  • Chronic dental infections of periodontal or endodontic etiologies.
  • Microcytic anemia due to copper deficiency complicated by low zinc levels.

Diagnosis: A good History and Physical is invaluable to make the diagnosis. Look for salivary cortisol levels in the AM to be very low and a reverse of the normal diurnal cortisol cycle. Patients tend to have low sex steroid hormones and flat to lower vitamin D levels and especially low DHEA levels. This is in fact my favorite lab to diagnose this condition. Total lack of sympathetic response due to low epinephrine and norepinephrine. I check this with bio-impediance (BIA) and heart rate variability loss. BIA shows a reduced phase angle on exam. HRV is diminished with testing. Patients also have low aldosterone levels and this is why they always have low BPs with increased thirst. The person who “quantifies” themselves with lab values will be able to diagnose themselves rather easily with a few key labs. A very positive history of dysbiosis. The dysbiosis is die to reduced secretory IgA (the main cellular defense factor), natural killer (NK) cell and T-lymphocyte activity which lead to increased chances of getting infections such as Herpes, yeast overgrowth, and viral infections.
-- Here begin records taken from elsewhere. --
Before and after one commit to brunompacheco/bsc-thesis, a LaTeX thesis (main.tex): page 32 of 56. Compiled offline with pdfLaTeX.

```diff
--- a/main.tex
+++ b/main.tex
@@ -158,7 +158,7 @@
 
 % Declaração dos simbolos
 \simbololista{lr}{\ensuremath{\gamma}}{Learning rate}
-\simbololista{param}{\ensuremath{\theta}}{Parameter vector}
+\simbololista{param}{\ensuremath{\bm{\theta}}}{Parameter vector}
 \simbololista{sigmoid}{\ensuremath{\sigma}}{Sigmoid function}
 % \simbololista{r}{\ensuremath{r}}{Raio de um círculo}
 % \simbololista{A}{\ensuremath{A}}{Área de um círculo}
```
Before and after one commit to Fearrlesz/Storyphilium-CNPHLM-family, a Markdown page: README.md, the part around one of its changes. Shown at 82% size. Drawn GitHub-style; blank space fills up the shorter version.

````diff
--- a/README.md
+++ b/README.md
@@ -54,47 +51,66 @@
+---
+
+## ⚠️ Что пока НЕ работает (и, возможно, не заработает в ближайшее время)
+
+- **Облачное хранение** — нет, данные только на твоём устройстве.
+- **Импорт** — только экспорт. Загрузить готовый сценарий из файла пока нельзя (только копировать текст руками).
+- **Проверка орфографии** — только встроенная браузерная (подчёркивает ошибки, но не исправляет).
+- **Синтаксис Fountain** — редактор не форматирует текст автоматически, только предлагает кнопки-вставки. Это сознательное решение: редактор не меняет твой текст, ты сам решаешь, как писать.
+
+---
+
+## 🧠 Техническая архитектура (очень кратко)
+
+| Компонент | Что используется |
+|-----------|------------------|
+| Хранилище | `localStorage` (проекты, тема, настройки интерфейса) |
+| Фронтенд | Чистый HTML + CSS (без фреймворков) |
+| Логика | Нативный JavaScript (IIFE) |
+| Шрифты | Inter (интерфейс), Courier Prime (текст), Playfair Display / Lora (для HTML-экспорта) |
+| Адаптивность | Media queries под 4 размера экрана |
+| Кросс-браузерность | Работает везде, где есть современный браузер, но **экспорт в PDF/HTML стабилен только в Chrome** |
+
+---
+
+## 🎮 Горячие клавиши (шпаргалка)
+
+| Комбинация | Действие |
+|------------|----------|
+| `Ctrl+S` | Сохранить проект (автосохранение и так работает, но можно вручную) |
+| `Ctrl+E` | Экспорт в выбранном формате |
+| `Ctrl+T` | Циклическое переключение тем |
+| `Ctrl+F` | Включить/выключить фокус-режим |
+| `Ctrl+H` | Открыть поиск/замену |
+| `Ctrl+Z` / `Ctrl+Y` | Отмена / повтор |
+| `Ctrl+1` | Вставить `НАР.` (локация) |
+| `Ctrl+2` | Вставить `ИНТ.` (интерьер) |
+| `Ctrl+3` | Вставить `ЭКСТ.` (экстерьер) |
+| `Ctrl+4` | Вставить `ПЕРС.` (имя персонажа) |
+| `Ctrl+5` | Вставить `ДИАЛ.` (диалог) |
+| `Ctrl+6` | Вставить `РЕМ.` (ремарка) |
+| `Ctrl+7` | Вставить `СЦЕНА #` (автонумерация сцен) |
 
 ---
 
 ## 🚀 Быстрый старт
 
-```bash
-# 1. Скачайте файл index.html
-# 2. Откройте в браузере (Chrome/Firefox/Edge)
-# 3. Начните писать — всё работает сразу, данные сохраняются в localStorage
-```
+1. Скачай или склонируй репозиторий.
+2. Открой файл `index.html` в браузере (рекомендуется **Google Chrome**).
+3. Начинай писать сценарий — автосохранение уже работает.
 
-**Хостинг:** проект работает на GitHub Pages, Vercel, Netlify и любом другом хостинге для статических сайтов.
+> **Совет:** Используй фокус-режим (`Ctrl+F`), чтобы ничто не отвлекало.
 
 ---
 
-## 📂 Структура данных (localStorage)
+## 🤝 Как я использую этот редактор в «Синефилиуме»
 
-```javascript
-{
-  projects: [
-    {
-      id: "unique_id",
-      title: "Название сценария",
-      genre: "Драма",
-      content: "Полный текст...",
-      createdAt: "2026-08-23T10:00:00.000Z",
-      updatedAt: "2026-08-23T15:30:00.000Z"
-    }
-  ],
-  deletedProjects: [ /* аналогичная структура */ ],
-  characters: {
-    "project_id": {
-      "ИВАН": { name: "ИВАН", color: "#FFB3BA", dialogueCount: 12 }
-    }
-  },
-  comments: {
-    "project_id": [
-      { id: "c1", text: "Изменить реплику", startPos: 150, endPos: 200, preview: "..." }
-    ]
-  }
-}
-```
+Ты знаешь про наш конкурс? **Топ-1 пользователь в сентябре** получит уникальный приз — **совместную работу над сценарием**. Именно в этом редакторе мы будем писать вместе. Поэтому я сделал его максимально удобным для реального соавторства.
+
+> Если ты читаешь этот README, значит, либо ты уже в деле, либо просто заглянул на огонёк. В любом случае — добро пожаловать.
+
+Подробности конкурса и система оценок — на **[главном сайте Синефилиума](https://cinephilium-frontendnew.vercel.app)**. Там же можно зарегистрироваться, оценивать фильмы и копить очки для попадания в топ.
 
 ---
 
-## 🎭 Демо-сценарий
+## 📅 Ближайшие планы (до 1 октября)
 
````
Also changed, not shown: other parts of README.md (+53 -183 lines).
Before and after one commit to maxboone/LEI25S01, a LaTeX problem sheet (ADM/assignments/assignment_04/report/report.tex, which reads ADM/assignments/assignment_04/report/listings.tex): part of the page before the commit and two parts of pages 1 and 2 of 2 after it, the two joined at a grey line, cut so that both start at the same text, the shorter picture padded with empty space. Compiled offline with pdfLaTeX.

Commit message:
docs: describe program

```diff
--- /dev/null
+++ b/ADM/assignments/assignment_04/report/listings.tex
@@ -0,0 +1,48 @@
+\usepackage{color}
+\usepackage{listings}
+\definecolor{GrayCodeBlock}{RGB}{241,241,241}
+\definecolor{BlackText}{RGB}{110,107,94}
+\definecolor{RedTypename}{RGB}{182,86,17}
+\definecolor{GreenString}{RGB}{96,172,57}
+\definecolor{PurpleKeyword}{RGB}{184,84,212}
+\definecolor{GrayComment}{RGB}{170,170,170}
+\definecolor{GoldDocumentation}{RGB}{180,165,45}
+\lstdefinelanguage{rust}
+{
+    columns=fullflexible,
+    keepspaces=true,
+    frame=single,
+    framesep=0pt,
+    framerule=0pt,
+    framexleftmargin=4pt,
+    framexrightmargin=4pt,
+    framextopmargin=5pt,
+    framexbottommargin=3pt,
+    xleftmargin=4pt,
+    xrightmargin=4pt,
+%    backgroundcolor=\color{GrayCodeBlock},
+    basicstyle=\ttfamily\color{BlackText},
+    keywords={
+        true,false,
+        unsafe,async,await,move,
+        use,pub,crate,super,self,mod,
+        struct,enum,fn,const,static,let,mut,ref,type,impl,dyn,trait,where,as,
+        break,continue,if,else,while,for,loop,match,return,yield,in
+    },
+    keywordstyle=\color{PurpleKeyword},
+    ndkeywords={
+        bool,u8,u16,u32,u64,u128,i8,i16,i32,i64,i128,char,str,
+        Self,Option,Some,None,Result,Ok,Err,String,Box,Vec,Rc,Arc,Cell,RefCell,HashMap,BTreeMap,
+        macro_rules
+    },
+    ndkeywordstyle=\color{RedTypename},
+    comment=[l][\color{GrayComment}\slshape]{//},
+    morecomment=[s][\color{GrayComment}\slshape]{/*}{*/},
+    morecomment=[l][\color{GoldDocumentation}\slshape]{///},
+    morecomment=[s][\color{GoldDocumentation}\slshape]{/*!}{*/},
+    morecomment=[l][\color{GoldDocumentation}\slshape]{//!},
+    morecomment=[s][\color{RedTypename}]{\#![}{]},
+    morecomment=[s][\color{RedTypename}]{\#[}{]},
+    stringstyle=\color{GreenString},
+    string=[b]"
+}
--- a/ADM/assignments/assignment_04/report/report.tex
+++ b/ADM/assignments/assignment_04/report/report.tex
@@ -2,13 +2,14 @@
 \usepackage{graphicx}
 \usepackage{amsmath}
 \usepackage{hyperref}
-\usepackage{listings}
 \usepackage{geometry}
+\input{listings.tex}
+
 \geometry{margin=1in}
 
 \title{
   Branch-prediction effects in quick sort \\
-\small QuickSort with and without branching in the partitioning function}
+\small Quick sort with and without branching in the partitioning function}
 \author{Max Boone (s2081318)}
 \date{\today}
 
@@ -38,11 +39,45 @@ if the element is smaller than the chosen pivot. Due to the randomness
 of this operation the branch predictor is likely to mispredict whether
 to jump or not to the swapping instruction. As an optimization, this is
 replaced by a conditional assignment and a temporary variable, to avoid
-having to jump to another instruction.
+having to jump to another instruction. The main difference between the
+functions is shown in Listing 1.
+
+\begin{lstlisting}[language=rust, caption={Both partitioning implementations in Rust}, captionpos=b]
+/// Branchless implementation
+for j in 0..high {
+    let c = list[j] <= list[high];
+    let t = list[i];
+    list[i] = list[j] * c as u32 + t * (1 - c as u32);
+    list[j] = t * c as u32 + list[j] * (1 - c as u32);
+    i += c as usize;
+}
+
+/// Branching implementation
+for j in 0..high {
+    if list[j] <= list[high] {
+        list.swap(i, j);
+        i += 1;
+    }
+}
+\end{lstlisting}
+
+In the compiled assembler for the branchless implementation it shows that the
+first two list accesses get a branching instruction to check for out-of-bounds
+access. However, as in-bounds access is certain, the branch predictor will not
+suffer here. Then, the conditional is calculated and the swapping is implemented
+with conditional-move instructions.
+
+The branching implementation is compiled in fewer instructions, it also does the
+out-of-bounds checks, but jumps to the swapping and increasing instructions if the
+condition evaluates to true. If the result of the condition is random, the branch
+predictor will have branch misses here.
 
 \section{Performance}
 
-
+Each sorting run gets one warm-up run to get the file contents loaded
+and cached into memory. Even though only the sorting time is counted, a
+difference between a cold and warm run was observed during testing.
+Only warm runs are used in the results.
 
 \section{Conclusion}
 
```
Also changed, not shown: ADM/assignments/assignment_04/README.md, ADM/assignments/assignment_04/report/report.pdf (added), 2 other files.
Treatments: Adaptogens Maca, Rhodiola, Holy Basil, Black cohosh root, licorice, Fo-ti root

Supplements: CoEnQ10 (ubiquinol) 400mgs to 1200 mgs, phosphatidylserine and choline, DHEA and pregnenolone replacement (all based upon lab values)
Treat with high dose B complex and vitamin C replacement to help liver detoxification phase 1 and phase 2 pathways

  • Introduction of Mind body meditation techniques in my view is critical to getting better.
  • Big thirst is a big symptom. Treat with hydration and salt tabs.
  • Astragalus (Qi-tonic or TA-65)
  • Melatonin
  • Progesterone
  • Complete darkness for sleep
  • Bioidentical cortisol (hydrocortisone)
  • Oxytocin (natural secretion is better than exogenous forms)
  • Colostrum
  • Replace vitamin D to minimum 50 ng/dl
  • GABA replacement
  • L-theanine (copiously found in green tea)
  • Avoid caffeine, chocolate, ephedra, guarana, kola nut, and prescription stimulants. (Ritalin)
  • For severe cases check Zinc and Copper levels as well. Fe levels and Hg levels in long standing cases
  • Expose yourself to low light situations as soon as the sun sets before bed

Pearls for a Adrenal optimization:

  • Sleep by 10 PM
  • Sleep in until 8:00 AM
  • Avoid over training
  • Do the things you enjoy
  • Avoid coffee or other caffeinated beverages; steep your tea!
  • Eat early within thirty minutes of rising
  • Have a glass of water in the morning with 1/2 to 1 teaspoon of salt
  • Avoid grains such as bread
  • Avoid starchy foods such as potato
  • Mind body mastery/ Laugh several times a day
  • Take vitamin C, pantothenic acid, magnesium, and vitamin E (Mixed tocophrenols)
  • Take pregnenolone and DHEA, as needed
  • Avoid becoming fatigued
  • Avoid high glycemic fruits
  • Never skip breakfast ever

PROGNOSIS: is usually excellent

Treatment with recovery time takes anywhere from 3-18 months depending upon severity of the condition at presentation. The most serious cases usually have dietary causes intertwined with several mineral deficiency and an uncorrected hormone imbalance.